** WHAT TO WORK ON **
Make an exact copy of the records that follow, with each picture omitted.
-- Opening Marker --
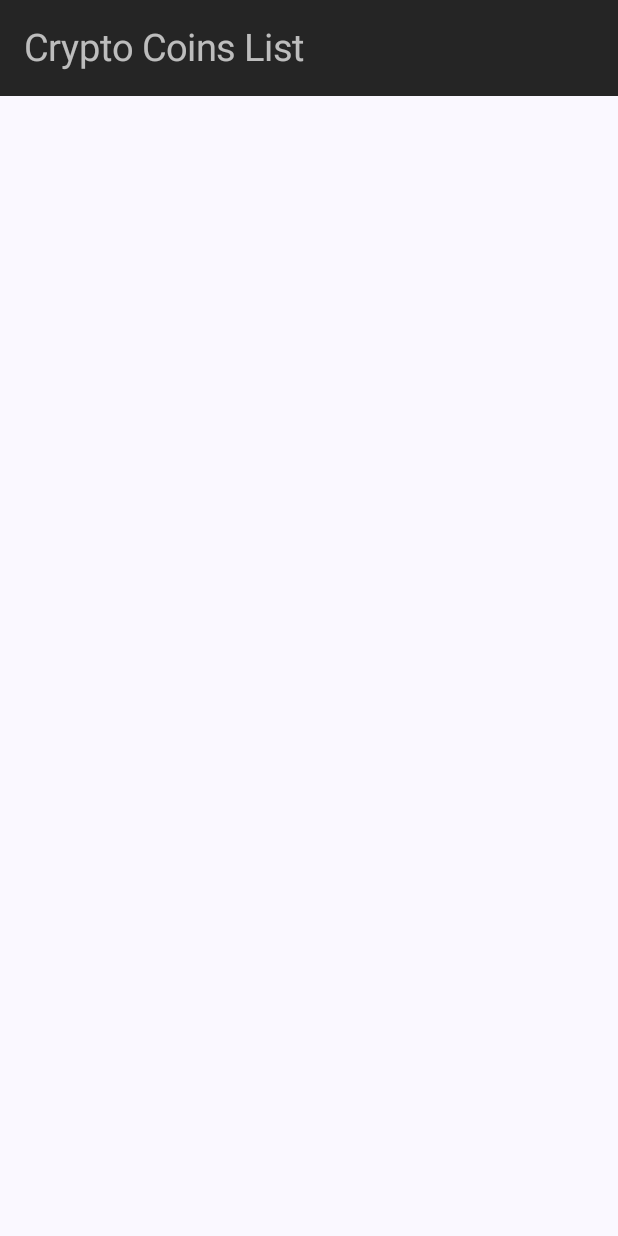
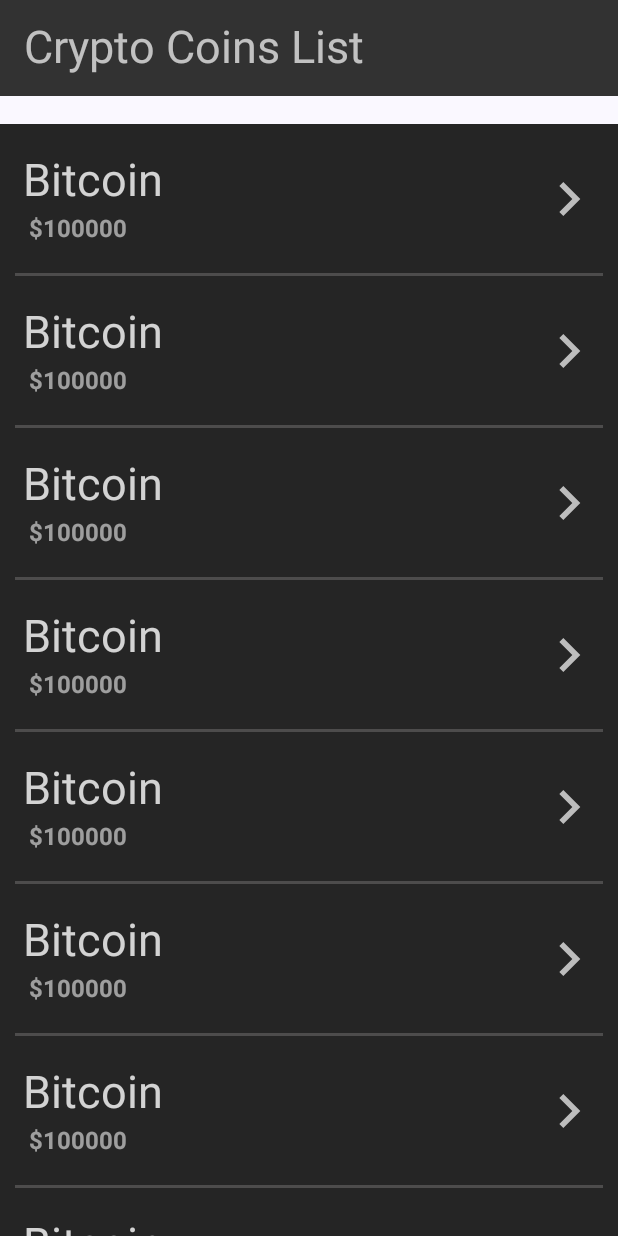
Before and after one commit to ana-znv/crypto-coins, an Android app built with Jetpack Compose: the screen it shows after launch (MainActivity), on a phone screen of 412 x 824 dp. Run offline under Robolectric (Android 15) with nearby library versions, the phone set to English and light mode, and no system bars.

Commit message:
created list of items

```diff
--- a/app/src/main/java/com/example/cryptocoinslist/MainActivity.kt
+++ b/app/src/main/java/com/example/cryptocoinslist/MainActivity.kt
@@ -6,20 +6,41 @@ import androidx.activity.ComponentActivity
 import androidx.activity.compose.setContent
 import androidx.activity.enableEdgeToEdge
 import androidx.compose.foundation.background
+import androidx.compose.foundation.layout.Arrangement
+import androidx.compose.foundation.layout.Column
+import androidx.compose.foundation.layout.Row
+import androidx.compose.foundation.layout.Spacer
+import androidx.compose.foundation.layout.fillMaxHeight
 import androidx.compose.foundation.layout.fillMaxSize
+import androidx.compose.foundation.layout.fillMaxWidth
+import androidx.compose.foundation.layout.height
 import androidx.compose.foundation.layout.padding
+import androidx.compose.foundation.layout.size
+import androidx.compose.foundation.lazy.LazyColumn
+import androidx.compose.foundation.lazy.items
+import androidx.compose.material.icons.Icons
+import androidx.compose.material.icons.filled.Build
+import androidx.compose.material.icons.filled.KeyboardArrowRight
+import androidx.compose.material.icons.filled.PlayArrow
+import androidx.compose.material.icons.rounded.ShoppingCart
 import androidx.compose.material3.ExperimentalMaterial3Api
+import androidx.compose.material3.HorizontalDivider
+import androidx.compose.material3.Icon
+import androidx.compose.material3.IconButton
 import androidx.compose.material3.Scaffold
 import androidx.compose.material3.Surface
 import androidx.compose.material3.Text
 import androidx.compose.material3.TopAppBar
 import androidx.compose.material3.TopAppBarDefaults
 import androidx.compose.runtime.Composable
+import androidx.compose.ui.Alignment
 import androidx.compose.ui.Modifier
 import androidx.compose.ui.draw.alpha
 import androidx.compose.ui.graphics.Color
+import androidx.compose.ui.res.stringResource
 import androidx.compose.ui.text.TextStyle
 import androidx.compose.ui.text.font.FontWeight
+import androidx.compose.ui.unit.dp
 import androidx.compose.ui.unit.sp
 import com.example.cryptocoinslist.ui.theme.CryptoCoinsListTheme
 
@@ -49,7 +70,10 @@ fun Main() {
         modifier = Modifier.fillMaxSize(),
         color = Color(0xFF252525),
     ) {
-        MainScreenAppBar()
+        Column {
+            MainScreenAppBar()
+            MainScreenList()
+        }
     }
 }
 
@@ -58,18 +82,19 @@ fun Main() {
 @Composable
 fun MainScreenAppBar() {
     Scaffold(
-        contentColor = Color(0xFF252525),
+        modifier = Modifier.fillMaxHeight(0.1f),
         topBar = {
             TopAppBar(
                 colors = TopAppBarDefaults.topAppBarColors(
-                    containerColor = Color(0xFF252525),
+                    containerColor = Color(0xFF323232),
                     titleContentColor = Color.White,
                 ),
                 title = {
-                    Text(text = "Crypto Coins List",
+                    Text(
+                        text = "Crypto Coins List",
                         modifier = Modifier.alpha(0.7f),
                         style = TextStyle(
-                            fontSize = 25.sp,
+                            fontSize = 30.sp,
                         )
                     )
                 }
@@ -78,3 +103,61 @@ fun MainScreenAppBar() {
     ) {
     }
 }
+
+@Composable
+fun MainScreenList() {
+    LazyColumn {
+        items(15) {
+            Row(
+                modifier = Modifier
+                    .fillMaxWidth(),
+                horizontalArrangement = Arrangement.SpaceBetween,
+                verticalAlignment = Alignment.CenterVertically
+            ) {
+                Column(
+                    modifier = Modifier
+                        .alpha(0.8f)
+                        .padding(
+                            vertical = 20.dp,
+                            horizontal = 15.dp
+                        )
+                ) {
+                    Text(
+                        text = "Bitcoin",
+                        style = TextStyle(
+                            color = Color.White,
+                            fontSize = 30.sp
+                        )
+                    )
+                    Spacer(modifier = Modifier.height(5.dp))
+                    Text(
+                        modifier = Modifier
+                            .alpha(0.7f)
+                            .padding(horizontal = 4.dp),
+                        text = "$100000",
+                        style = TextStyle(
+                            color = Color.White,
+                            fontSize = 16.sp,
+                            fontWeight = FontWeight.Bold
+                        )
+                    )
+                }
+                Icon(
+                    modifier = Modifier
+                        .padding(end = 10.dp)
+                        .size(45.dp)
+                        .alpha(0.7f),
+                    imageVector = Icons.Filled.KeyboardArrowRight,
+                    contentDescription = "Next",
+                    tint = Color.White,
+                )
+            }
+            HorizontalDivider(
+
+                thickness = 2.dp,
+                color = Color(0xFF4D4C4C),
+                modifier = Modifier.padding(horizontal = 10.dp)
+            )
+        }
+    }
+}
```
-- Closing Marker --
** SOLUTION TO THE PROBLEM **
Before and after one commit to ana-znv/crypto-coins, an Android app built with Jetpack Compose: the screen it shows after launch (MainActivity), on a phone screen of 412 x 824 dp. Run offline under Robolectric (Android 15) with nearby library versions, the phone set to English and light mode, and no system bars.

Commit message:
created list of items

```diff
--- a/app/src/main/java/com/example/cryptocoinslist/MainActivity.kt
+++ b/app/src/main/java/com/example/cryptocoinslist/MainActivity.kt
@@ -6,20 +6,41 @@ import androidx.activity.ComponentActivity
 import androidx.activity.compose.setContent
 import androidx.activity.enableEdgeToEdge
 import androidx.compose.foundation.background
+import androidx.compose.foundation.layout.Arrangement
+import androidx.compose.foundation.layout.Column
+import androidx.compose.foundation.layout.Row
+import androidx.compose.foundation.layout.Spacer
+import androidx.compose.foundation.layout.fillMaxHeight
 import androidx.compose.foundation.layout.fillMaxSize
+import androidx.compose.foundation.layout.fillMaxWidth
+import androidx.compose.foundation.layout.height
 import androidx.compose.foundation.layout.padding
+import androidx.compose.foundation.layout.size
+import androidx.compose.foundation.lazy.LazyColumn
+import androidx.compose.foundation.lazy.items
+import androidx.compose.material.icons.Icons
+import androidx.compose.material.icons.filled.Build
+import androidx.compose.material.icons.filled.KeyboardArrowRight
+import androidx.compose.material.icons.filled.PlayArrow
+import androidx.compose.material.icons.rounded.ShoppingCart
 import androidx.compose.material3.ExperimentalMaterial3Api
+import androidx.compose.material3.HorizontalDivider
+import androidx.compose.material3.Icon
+import androidx.compose.material3.IconButton
 import androidx.compose.material3.Scaffold
 import androidx.compose.material3.Surface
 import androidx.compose.material3.Text
 import androidx.compose.material3.TopAppBar
 import androidx.compose.material3.TopAppBarDefaults
 import androidx.compose.runtime.Composable
+import androidx.compose.ui.Alignment
 import androidx.compose.ui.Modifier
 import androidx.compose.ui.draw.alpha
 import androidx.compose.ui.graphics.Color
+import androidx.compose.ui.res.stringResource
 import androidx.compose.ui.text.TextStyle
 import androidx.compose.ui.text.font.FontWeight
+import androidx.compose.ui.unit.dp
 import androidx.compose.ui.unit.sp
 import com.example.cryptocoinslist.ui.theme.CryptoCoinsListTheme
 
@@ -49,7 +70,10 @@ fun Main() {
         modifier = Modifier.fillMaxSize(),
         color = Color(0xFF252525),
     ) {
-        MainScreenAppBar()
+        Column {
+            MainScreenAppBar()
+            MainScreenList()
+        }
     }
 }
 
@@ -58,18 +82,19 @@ fun Main() {
 @Composable
 fun MainScreenAppBar() {
     Scaffold(
-        contentColor = Color(0xFF252525),
+        modifier = Modifier.fillMaxHeight(0.1f),
         topBar = {
             TopAppBar(
                 colors = TopAppBarDefaults.topAppBarColors(
-                    containerColor = Color(0xFF252525),
+                    containerColor = Color(0xFF323232),
                     titleContentColor = Color.White,
                 ),
                 title = {
-                    Text(text = "Crypto Coins List",
+                    Text(
+                        text = "Crypto Coins List",
                         modifier = Modifier.alpha(0.7f),
                         style = TextStyle(
-                            fontSize = 25.sp,
+                            fontSize = 30.sp,
                         )
                     )
                 }
@@ -78,3 +103,61 @@ fun MainScreenAppBar() {
     ) {
     }
 }
+
+@Composable
+fun MainScreenList() {
+    LazyColumn {
+        items(15) {
+            Row(
+                modifier = Modifier
+                    .fillMaxWidth(),
+                horizontalArrangement = Arrangement.SpaceBetween,
+                verticalAlignment = Alignment.CenterVertically
+            ) {
+                Column(
+                    modifier = Modifier
+                        .alpha(0.8f)
+                        .padding(
+                            vertical = 20.dp,
+                            horizontal = 15.dp
+                        )
+                ) {
+                    Text(
+                        text = "Bitcoin",
+                        style = TextStyle(
+                            color = Color.White,
+                            fontSize = 30.sp
+                        )
+                    )
+                    Spacer(modifier = Modifier.height(5.dp))
+                    Text(
+                        modifier = Modifier
+                            .alpha(0.7f)
+                            .padding(horizontal = 4.dp),
+                        text = "$100000",
+                        style = TextStyle(
+                            color = Color.White,
+                            fontSize = 16.sp,
+                            fontWeight = FontWeight.Bold
+                        )
+                    )
+                }
+                Icon(
+                    modifier = Modifier
+                        .padding(end = 10.dp)
+                        .size(45.dp)
+                        .alpha(0.7f),
+                    imageVector = Icons.Filled.KeyboardArrowRight,
+                    contentDescription = "Next",
+                    tint = Color.White,
+                )
+            }
+            HorizontalDivider(
+
+                thickness = 2.dp,
+                color = Color(0xFF4D4C4C),
+                modifier = Modifier.padding(horizontal = 10.dp)
+            )
+        }
+    }
+}
```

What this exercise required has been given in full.